I’ve been promoting awareness of the Sestercentennial of the American Revolution, in part by describing what happened in the American colonies 250 years ago and in part by using the word “sestercentennial” a lot.

On Monday, 30 November, the Old North Church in Boston will host “The 250th is Coming, the 250th is Coming!”, a panel discussion on what more Massachusetts can and should do to celebrate the Sestercentennial. The event description says:
We know from the celebration of the Bicentennial forty years ago that major milestones can bring major benefits to our region: strengthening our brand as a historic tourist destination, creating new education programs, preserving our national heritage sites and renewing our civic commitment to core values of freedom and liberty. We also know that years of advance planning are required to gather the civic and financial resources required to celebrate a major milestone.
The panelists will be:
  • William Fowler, Northeastern University
  • Martha McNamara, Wellesley College
  • Robert Allison, Suffolk University
  • Greg Galer, Boston Preservation Alliance
  • Rep. Byron Rushing
The event is free, but the church asks people to reserve seats through this site.

By most historians’ lights, the Sestercentennial has already started.
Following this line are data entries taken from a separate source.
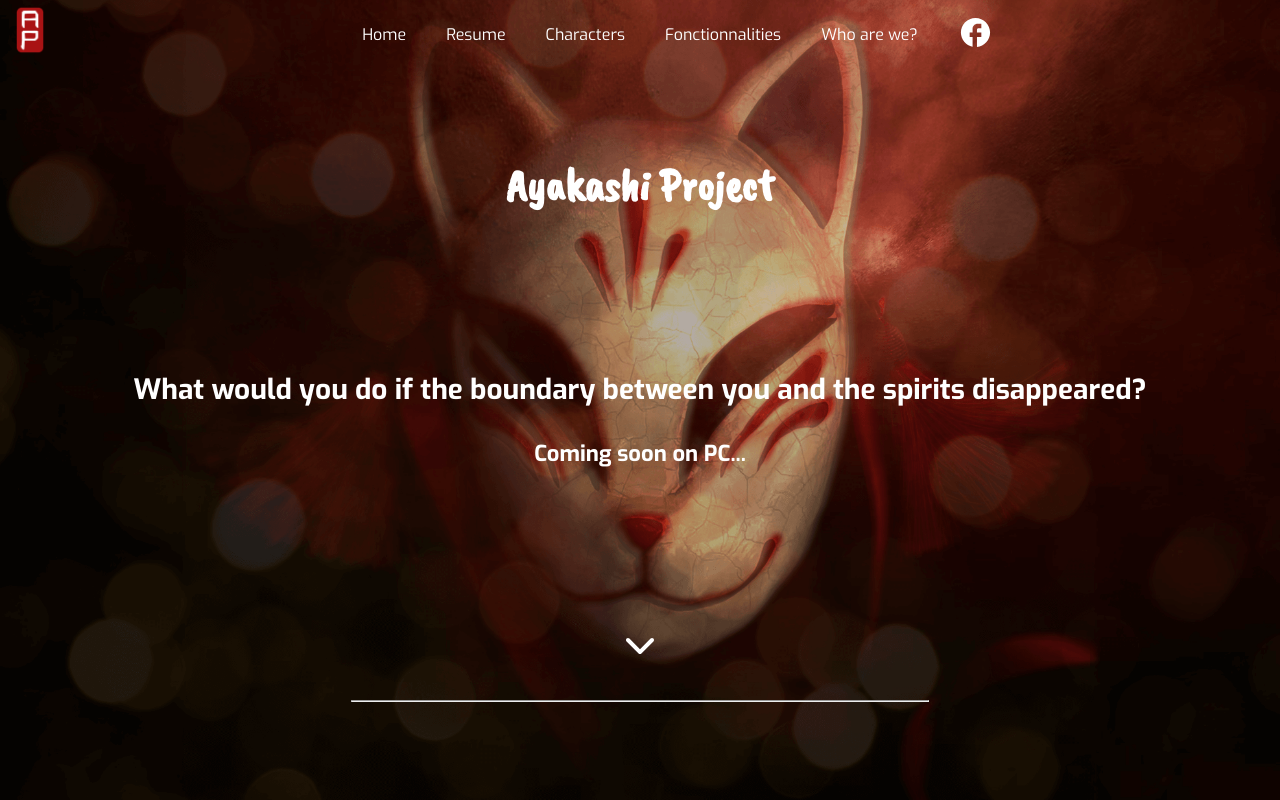
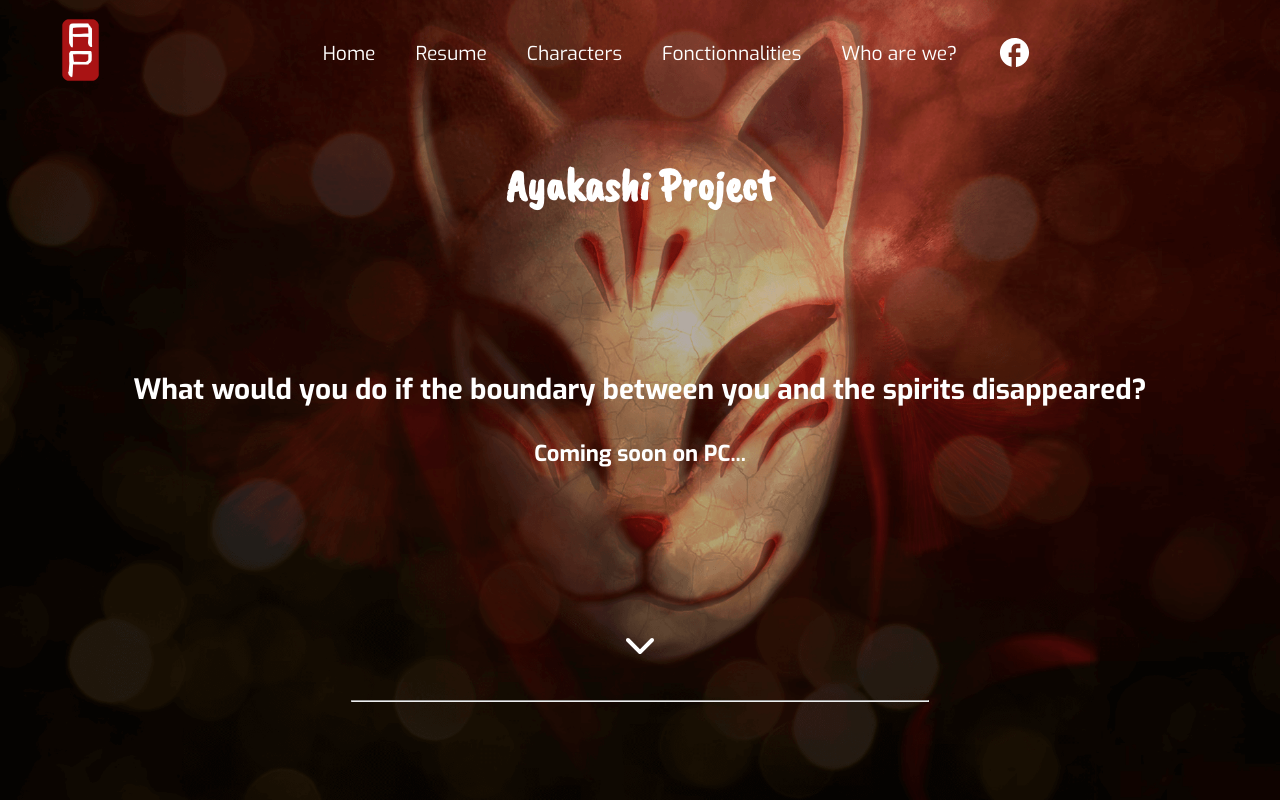
Before and after one commit to Laura398/ayakashi-project, a React (Vite) app: page / in a window 1280 px wide. Shown: the top 800 px of the page. Built offline with nearby package versions, Linux system fonts and the light colour scheme.

Commit message:
fix header

```diff
--- a/src/views/header/Header.css
+++ b/src/views/header/Header.css
@@ -1,12 +1,13 @@
 header {
     position: relative;
     margin: 0;
-    height: 60px;
+    height: 80px;
     width: 100%;
     background-color: black;
     color: white;
     border-bottom: solid 4px var(--red1);
     z-index: 1000;
+    font-size: larger;
 }
 
 .header-landing-page {
@@ -17,6 +18,7 @@ header {
 
 nav ol {
     margin: 0;
+    margin-top: 20px;
 }
 
 nav ol li {
@@ -24,13 +26,14 @@ nav ol li {
     margin: 20px;
 }
 
-.logo {
+.logo-header {
     position: absolute;
-    left: 30px;
+    left: 50px;
+    top: -10px;
     color: white;
     background-image: url("/assets/logo.png");
-    height: 60px;
-    width: 40px;
+    height: 80px;
+    width: 60px;
     background-size: contain;
     background-repeat: no-repeat;
     background-position: center;
--- a/src/views/header/Header.tsx
+++ b/src/views/header/Header.tsx
@@ -13,7 +13,7 @@ export default function Header() {
             <nav className={
             isLandingPage ? "header-landing-page" : "header"
           }>
-               <Link to="/"><div className="logo"></div></Link>
+               <Link to="/"><div className="logo-header"></div></Link>
                 <ol>
                     <li><Link to="/home">Home</Link></li>
                     <li><Link to="/resume">Resume</Link></li>
--- a/src/views/header/PhoneHeader.css
+++ b/src/views/header/PhoneHeader.css
@@ -42,7 +42,7 @@
     color: white;
 }
 
-.logo {
+.logo-phone-header {
     position: absolute;
     left: 10px;
     top: 0;
--- a/src/views/header/PhoneHeader.tsx
+++ b/src/views/header/PhoneHeader.tsx
@@ -26,7 +26,7 @@ export default function PhoneHeader() {
             <MenuIcon fontSize='large' sx={{ color: 'white', marginTop: '10px' }} />}
           id="icon"
         >
-            <Link to="/"><div className="logo"></div></Link>
+            <Link to="/"><div className="logo-phone-header"></div></Link>
         </AccordionSummary>
         <AccordionDetails id="accordion-details">
             <Button><Link to="/home" className='button'>Home</Link></Button>
--- a/src/views/landing/Landing.css
+++ b/src/views/landing/Landing.css
@@ -2,7 +2,7 @@
     width: 100vw;
     min-height: 100vh;
     margin: auto;
-    margin-top: -70px;
+    margin-top: -110px;
     background-color: #010100;
     background-image: url('/assets/landing_page_bg.png');
     background-size: contain;
```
Back in August, the Revolution 250 consortium observed the anniversary of the first Stamp Act protest at Liberty Tree. What other Revolutionary events should Massachusetts celebrate in the next ten, eleven, or twenty-five years, and how? We’re inviting people to share ideas at the forum, on blogs like this, or through Twitter and Facebook with the hashtag #250isComing.

Here are some potential visions for the future:
  • In June 2018, the Boston Tea Party Ships & Museum turns one of its vessels into John Hancock’s ship Liberty for a day and recreates how Customs officials seized it for smuggling, and the subsequent waterfront riot.
  • In October 2018, dozens of reenacted British army units disembark from ferries onto Long Wharf, form ranks, and march through downtown Boston to the Common for a weekend encampment recreating the occupation of Boston in October 1768.
  • In February 2020, a recreation of the massive funeral procession of young Christopher Seider winds through the streets to the Granary Burying-Ground, honoring the first Bostonian to die in the political struggle.
  • In August and September 2024, large outdoor public events commemorate the Powder Alarm in Cambridge and the closing of the courts in Hampshire and Worcester Counties, events that helped end royal rule in Massachusetts outside of Boston.
  • By April 2025, the location of Dr. Joseph Warren’s house is marked on City Hall Plaza and added to the Freedom Trail.
What would you like to see happen? What local event deserves a 250th-anniversary commemoration?


DCC said...

I'd like to see a year-long event, starting in May 2023, to commemorate the 250th anniversary of the Tea Act Crisis. Such an event could start with passage of the Tea Act on May 10, the publication of warnings such as the Crisis in the fall, the arrival and subsequent destruction of tea in November and December in the tea ports, and finally the passage of the Coercive Acts in the spring of 1774. I think it would be useful to look at all these events as part of a single crisis.

Anonymous said...

Don't forget to celebrate the annual anniversary of the Boston Tea Party on December 16th http://www.bostonteapartyship.com/boston-tea-party-reenactment

J. L. Bell said...

In this discussion I'm not so concerned about annual events that get a lot of promotion (so far as history events go). I'm wondering about new events, sites, or enterprises, and about the one-time opportunity of the 250th anniversary. The Tea Party reenactment in 2023 should by all rights be terrific. But should we also recreate the second Boston Tea Party in March 2024?